Assignment >>
Filter these entries down to the lines that hold the word "totalHours", and show each of them.

Web document revisions
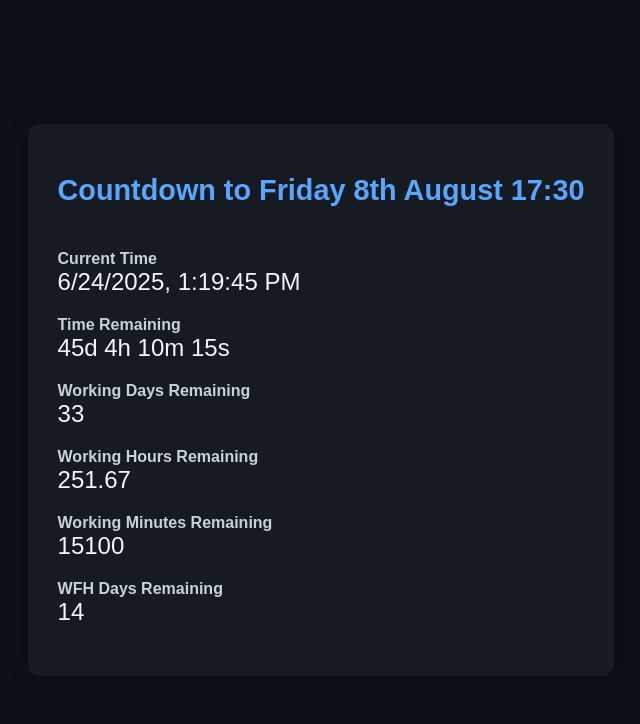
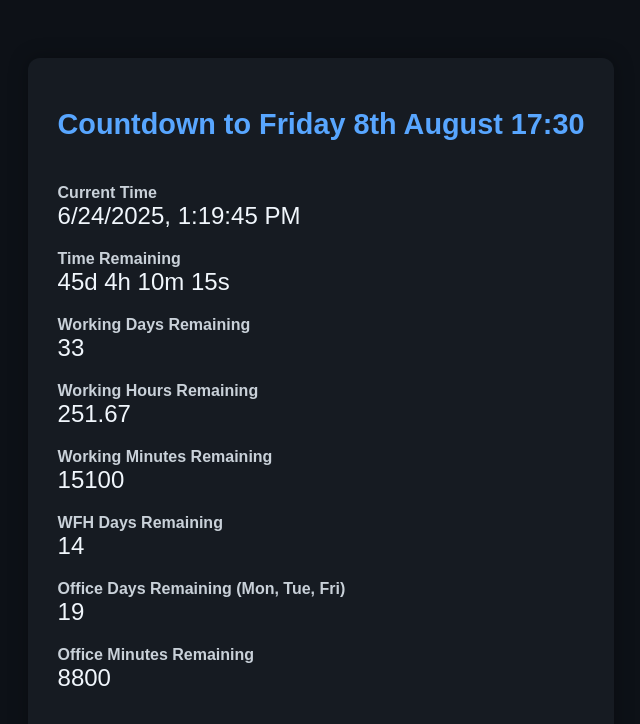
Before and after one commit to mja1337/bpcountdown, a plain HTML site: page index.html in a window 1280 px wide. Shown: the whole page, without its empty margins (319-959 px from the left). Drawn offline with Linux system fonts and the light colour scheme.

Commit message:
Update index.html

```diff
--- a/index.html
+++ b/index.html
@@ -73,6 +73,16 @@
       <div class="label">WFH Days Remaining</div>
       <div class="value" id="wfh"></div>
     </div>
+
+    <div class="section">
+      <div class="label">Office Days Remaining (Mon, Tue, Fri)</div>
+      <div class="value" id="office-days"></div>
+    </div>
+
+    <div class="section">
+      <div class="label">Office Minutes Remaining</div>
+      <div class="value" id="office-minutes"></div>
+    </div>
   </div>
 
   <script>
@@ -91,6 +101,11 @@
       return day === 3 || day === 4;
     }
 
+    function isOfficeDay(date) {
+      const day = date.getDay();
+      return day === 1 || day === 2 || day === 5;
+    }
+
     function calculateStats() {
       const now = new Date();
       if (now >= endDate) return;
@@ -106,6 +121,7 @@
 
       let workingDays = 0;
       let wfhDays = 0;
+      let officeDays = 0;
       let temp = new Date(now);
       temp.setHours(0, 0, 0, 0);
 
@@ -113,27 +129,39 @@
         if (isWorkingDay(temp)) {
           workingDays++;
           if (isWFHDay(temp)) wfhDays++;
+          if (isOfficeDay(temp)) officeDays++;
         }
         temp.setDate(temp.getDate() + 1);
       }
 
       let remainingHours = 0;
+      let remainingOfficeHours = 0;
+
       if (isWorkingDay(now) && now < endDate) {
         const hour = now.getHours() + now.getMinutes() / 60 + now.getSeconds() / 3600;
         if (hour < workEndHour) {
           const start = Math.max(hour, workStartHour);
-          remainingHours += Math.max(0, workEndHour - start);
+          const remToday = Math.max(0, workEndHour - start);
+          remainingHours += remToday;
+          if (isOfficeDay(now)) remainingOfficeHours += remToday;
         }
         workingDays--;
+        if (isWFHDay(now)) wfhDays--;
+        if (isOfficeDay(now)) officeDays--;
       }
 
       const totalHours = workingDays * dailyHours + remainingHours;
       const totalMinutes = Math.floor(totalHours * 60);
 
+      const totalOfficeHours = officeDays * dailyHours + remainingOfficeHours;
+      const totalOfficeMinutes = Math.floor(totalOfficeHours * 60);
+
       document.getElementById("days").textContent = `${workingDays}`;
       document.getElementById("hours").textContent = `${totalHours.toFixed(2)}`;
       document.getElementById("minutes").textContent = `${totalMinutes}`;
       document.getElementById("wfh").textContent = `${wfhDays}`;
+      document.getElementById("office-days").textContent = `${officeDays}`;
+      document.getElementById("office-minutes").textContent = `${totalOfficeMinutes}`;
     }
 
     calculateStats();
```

Completed exercise >>
       const totalHours = workingDays * dailyHours + remainingHours;
       const totalMinutes = Math.floor(totalHours * 60);
       document.getElementById("hours").textContent = `${totalHours.toFixed(2)}`;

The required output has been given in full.